Ok, so I finished Briar Rose by Jane Yolen about a month ago, but I’ve finally got around to posting this review.
First of all, Briar Rose is a novel text under the Standard English Module B – Close Study of Text.
Like The Curious Incident of the Dog in the Night-Time, this novel is a really easy young adult read. It’s straight forward, uses dialogue and not much in the way of complicated symbolism or metaphors. Personally, I found it a bit too simplistic as a text and the fairytale metaphor overused, but that’s probably because I’ve seen it done elsewhere. For example, the idea of fairytales as metaphors has been done before in Supernatural and Buffy, funnily enough. But was using Briar Rose for the Holocaust clever? Possibly, but I didn’t think particularly so.
However, what I did enjoy reading about this book was what you learn about the experiences of the Holocaust survivors/victims.

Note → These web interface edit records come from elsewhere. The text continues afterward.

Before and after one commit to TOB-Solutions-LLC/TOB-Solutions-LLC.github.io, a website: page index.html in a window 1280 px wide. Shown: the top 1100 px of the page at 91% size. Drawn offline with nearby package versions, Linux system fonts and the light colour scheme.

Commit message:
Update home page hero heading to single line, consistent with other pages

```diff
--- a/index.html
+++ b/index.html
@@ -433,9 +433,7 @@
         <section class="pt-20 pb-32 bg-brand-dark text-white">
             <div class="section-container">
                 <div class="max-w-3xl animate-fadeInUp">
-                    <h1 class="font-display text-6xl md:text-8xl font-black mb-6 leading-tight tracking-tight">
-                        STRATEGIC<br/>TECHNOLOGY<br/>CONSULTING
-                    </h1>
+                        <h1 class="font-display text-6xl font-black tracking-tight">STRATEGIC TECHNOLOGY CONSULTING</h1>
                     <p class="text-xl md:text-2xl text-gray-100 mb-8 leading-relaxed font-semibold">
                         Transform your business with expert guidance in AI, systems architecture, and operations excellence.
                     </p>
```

Usually, you’d expect a book about the Holocaust to be incredibly grim and horrific, and often you don’t even want to pick up the book! But Yolen’s novel manages to tell the story in a way that is both emotional and horrific, but not entirely repulsive to the faint-hearted reader. In particular, I really enjoyed Potoki’s section of the story, because you get this great insight into ideas about survival and heroism. I felt that Potoki was probably the most ‘fleshed out’ character in the novel.

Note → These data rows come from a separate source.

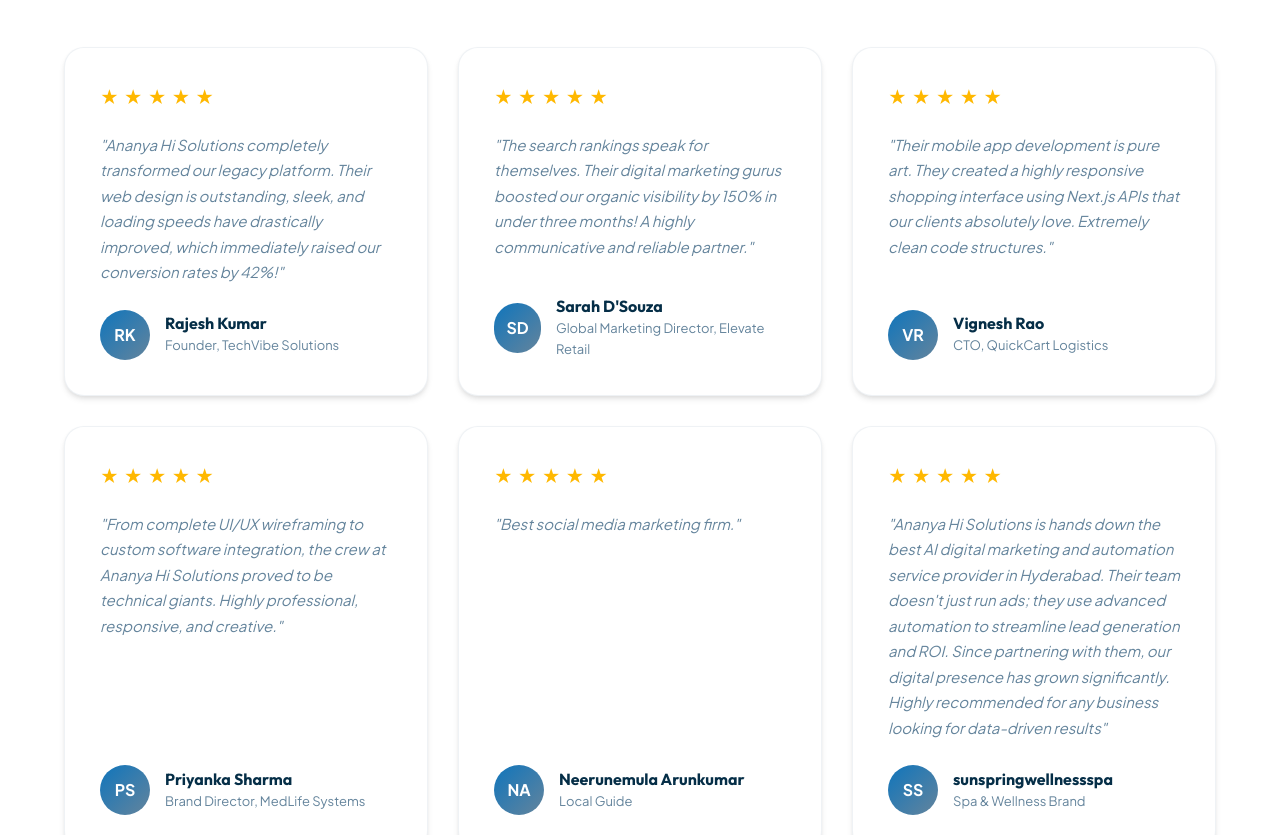
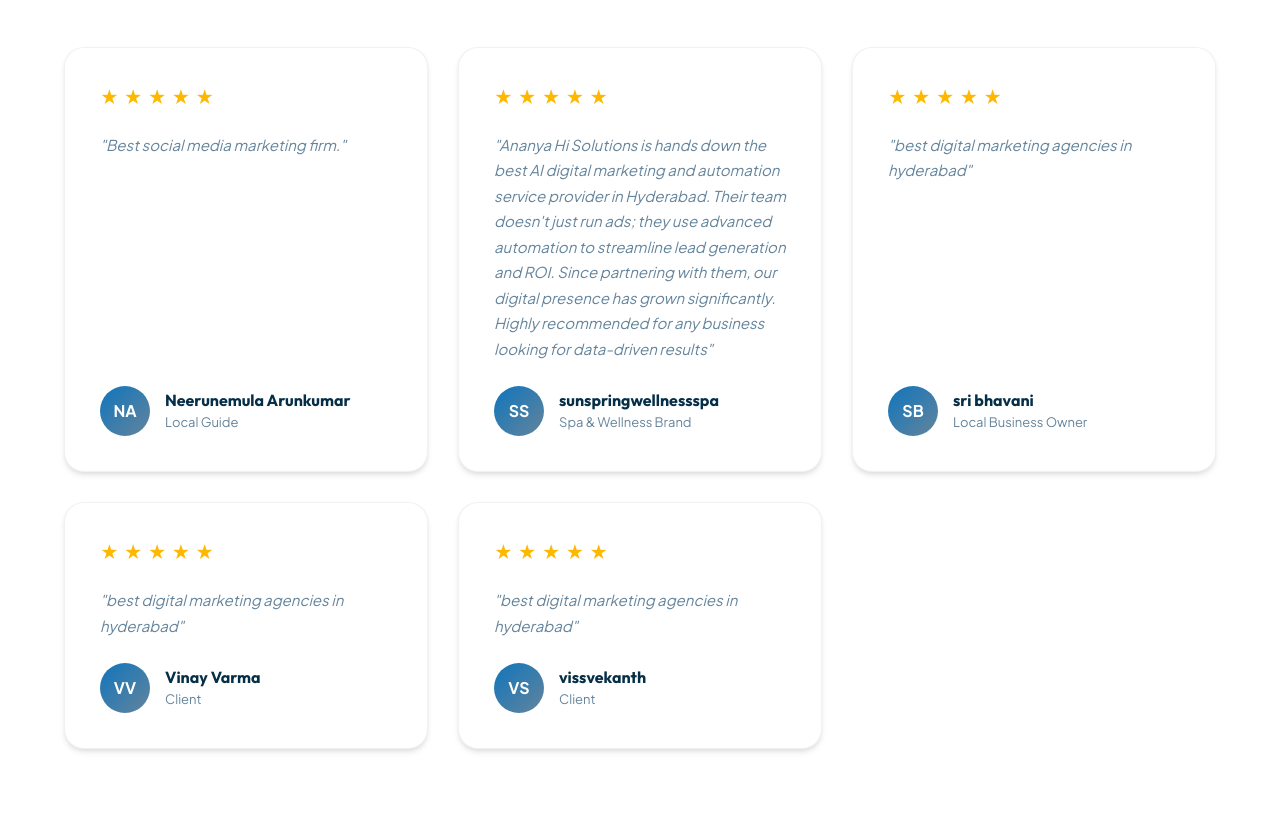
Before and after one commit to Vedabhavishya/AnanyaHiSolutions, a Next.js app: page / in a window 1280 px wide. Shown: the part 4780-5615 px from the top of the page. Built offline with nearby package versions, Linux system fonts and the light colour scheme.

Commit message:
style: remove placeholder reviews and keep only user-provided Google reviews

```diff
--- a/src/app/page.js
+++ b/src/app/page.js
@@ -546,34 +546,6 @@
 
   // Reviews State
   const reviews = [
-    {
-      name: "Rajesh Kumar",
-      role: "Founder, TechVibe Solutions",
-      stars: 5,
-      text: "Ananya Hi Solutions completely transformed our legacy platform. Their web design is outstanding, sleek, and loading speeds have drastically improved, which immediately raised our conversion rates by 42%!",
-      initials: "RK",
-    },
-    {
-      name: "Sarah D'Souza",
-      role: "Global Marketing Director, Elevate Retail",
-      stars: 5,
-      text: "The search rankings speak for themselves. Their digital marketing gurus boosted our organic visibility by 150% in under three months! A highly communicative and reliable partner.",
-      initials: "SD",
-    },
-    {
-      name: "Vignesh Rao",
-      role: "CTO, QuickCart Logistics",
-      stars: 5,
-      text: "Their mobile app development is pure art. They created a highly responsive shopping interface using Next.js APIs that our clients absolutely love. Extremely clean code structures.",
-      initials: "VR",
-    },
-    {
-      name: "Priyanka Sharma",
-      role: "Brand Director, MedLife Systems",
-      stars: 5,
-      text: "From complete UI/UX wireframing to custom software integration, the crew at Ananya Hi Solutions proved to be technical giants. Highly professional, responsive, and creative.",
-      initials: "PS",
-    },
     {
       name: "Neerunemula Arunkumar",
       role: "Local Guide",
```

The other characters, including Becca and Gemma, I found were rather 2D. Becca in particular annoyed me, because she is portrayed in such a good light (rather fairytale-esque obviously) in comparison to her sisters. Also, the ending with Stan was very cliche.

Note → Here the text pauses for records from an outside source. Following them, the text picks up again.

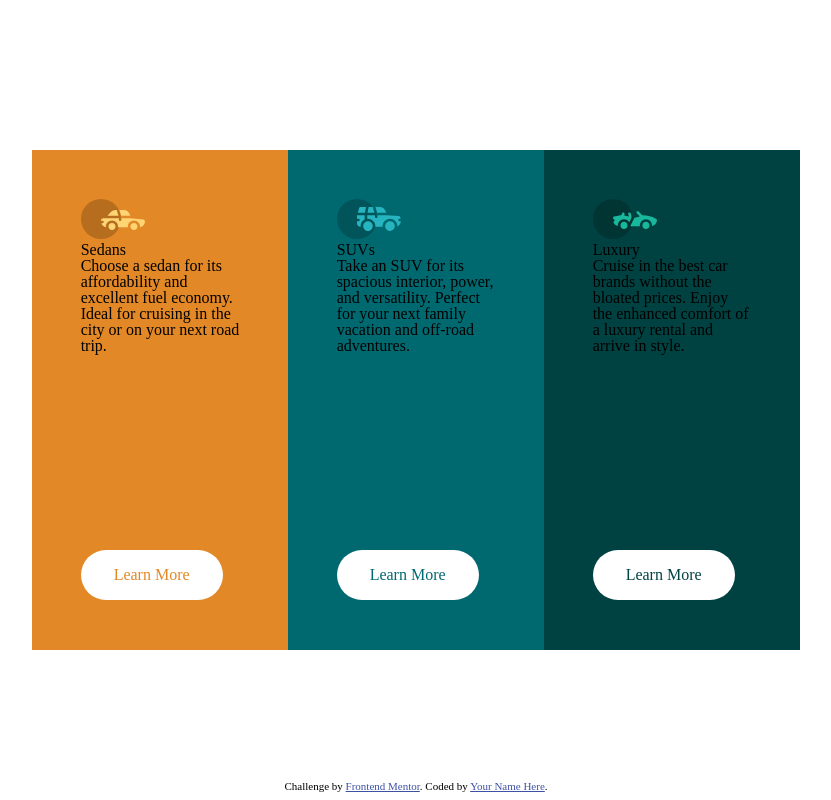
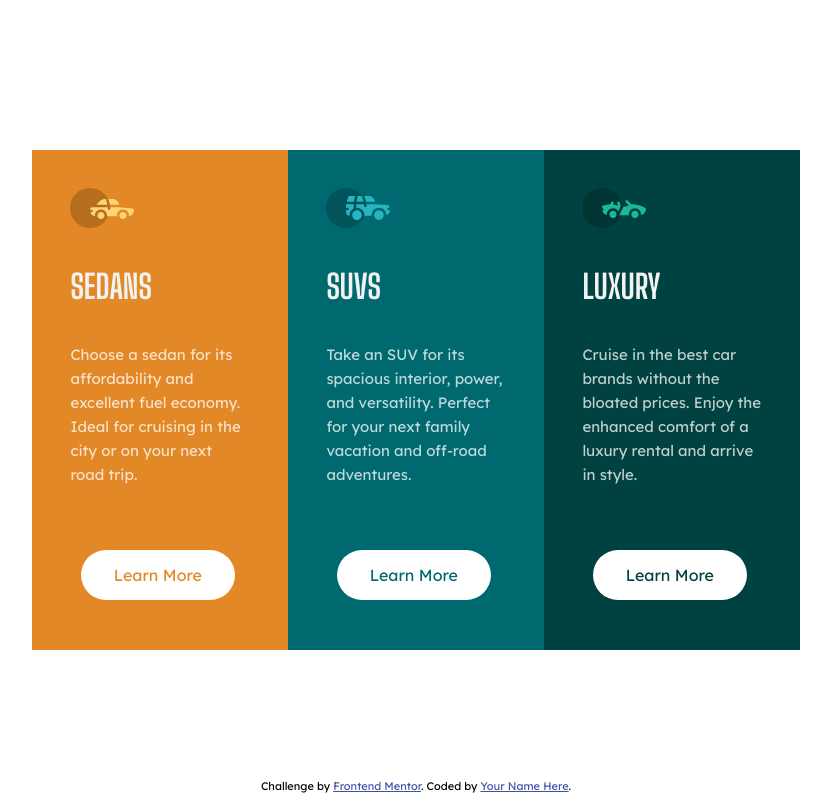
Before and after one commit to HugoLc/FrontendMentor-2, a plain HTML site: page index.html in a window 1280 px wide. Shown: the whole page, without its empty margins (224-1055 px from the left). Drawn offline with Linux system fonts and the light colour scheme.

Commit message:
Estilizado o texto tamanhos, fontes e espaçamentos.

```diff
--- a/css/style.css
+++ b/css/style.css
@@ -1,3 +1,21 @@
+body{
+  font-family: 'Lexend Deca', sans-serif;
+}
+
+h1{
+  font-family: 'Big Shoulders Display', cursive;
+  margin: 40px 0;
+  text-transform: uppercase;
+  font-size: 33px;
+  color: hsl(0, 0%, 95%);
+}
+
+p{
+  font-size: 15px;
+  line-height: 1.5rem;
+  color: hsla(0, 0%, 100%, 0.75);
+}
+
 .card{
   display: grid;
   width: 60%;
@@ -12,7 +30,7 @@
 }
 
 .categoria{
-  padding: 19% 19%;
+  padding: 15%;
   position: relative;
 }
 
```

- Good: story of Holocaust and Josef Potoki’s narrative
- Bad: Becca’s characterisation, the Stan/Becca ending
Anyone else have any thoughts on this text?